### Work item:
Filter the data for lines with the word "analytics", then copy every line so identified.

Change detection outputs:
Content starts
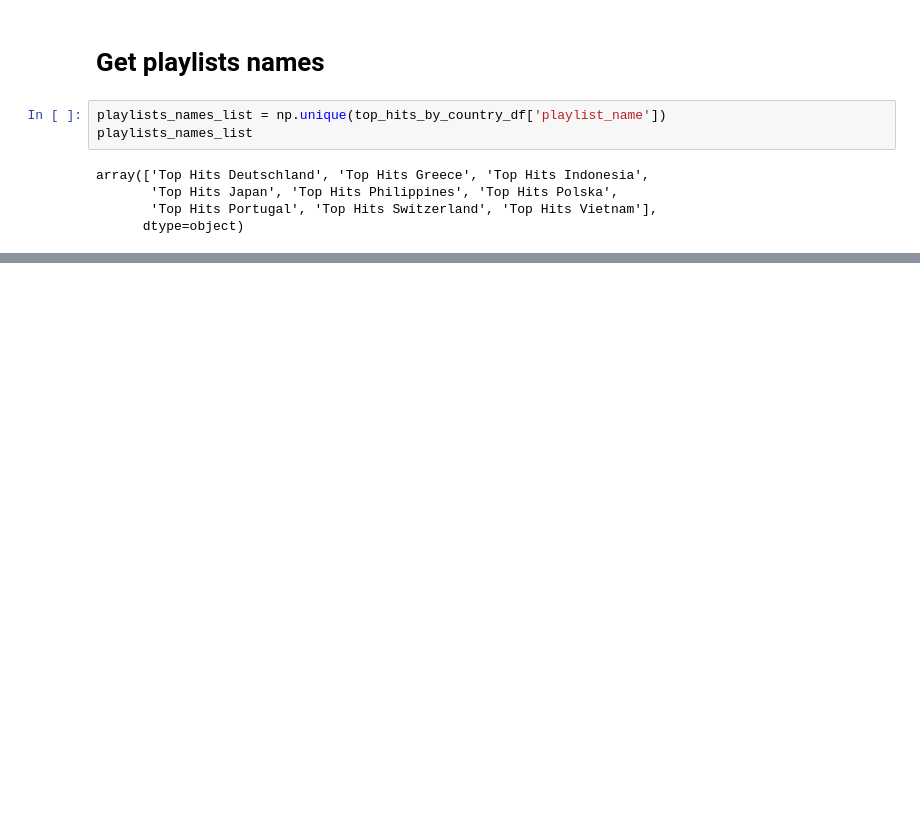
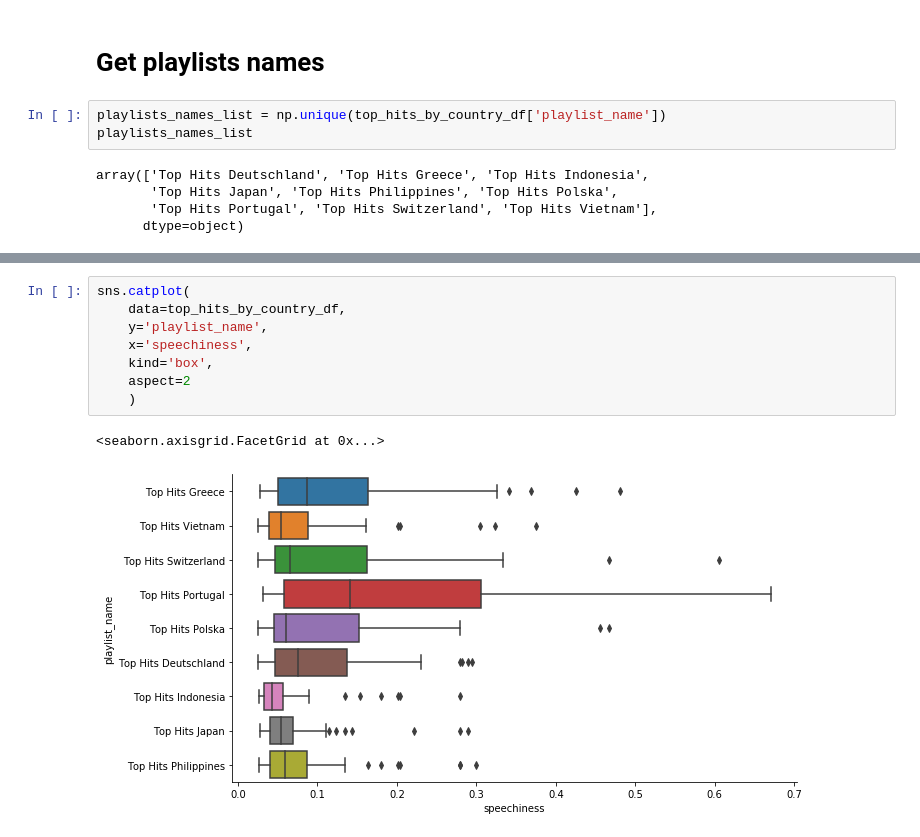
Before and after one commit to orenzion/music_analytics_project, a Jupyter notebook: analytics/Top Hits by Country Analysis.ipynb, the cells around one changed output, grey strips where cells are left out. Drawn from its saved outputs; the diff is of its cells as text; blank space fills up the shorter version.

```diff
--- a/analytics/Top Hits by Country Analysis.ipynb
+++ b/analytics/Top Hits by Country Analysis.ipynb
@@ -54,0 +133,11 @@ array(['Top Hits Deutschland', 'Top Hits Greece', 'Top Hits Indonesia',
+# %%
+sns.catplot(
+    data=top_hits_by_country_df,
+    y='playlist_name',
+    x='speechiness',
+    kind='box',
+    aspect=2
+    )
+# %% [output]
+<seaborn.axisgrid.FacetGrid at 0x...>
+[figure, added]
```
Also changed, not shown: parts of 16 cells of this notebook, 3 other files.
Content ends
### Written solution:
Before and after one commit to orenzion/music_analytics_project, a Jupyter notebook: analytics/Top Hits by Country Analysis.ipynb, the cells around one changed output, grey strips where cells are left out. Drawn from its saved outputs; the diff is of its cells as text; blank space fills up the shorter version.
--- a/analytics/Top Hits by Country Analysis.ipynb
+++ b/analytics/Top Hits by Country Analysis.ipynb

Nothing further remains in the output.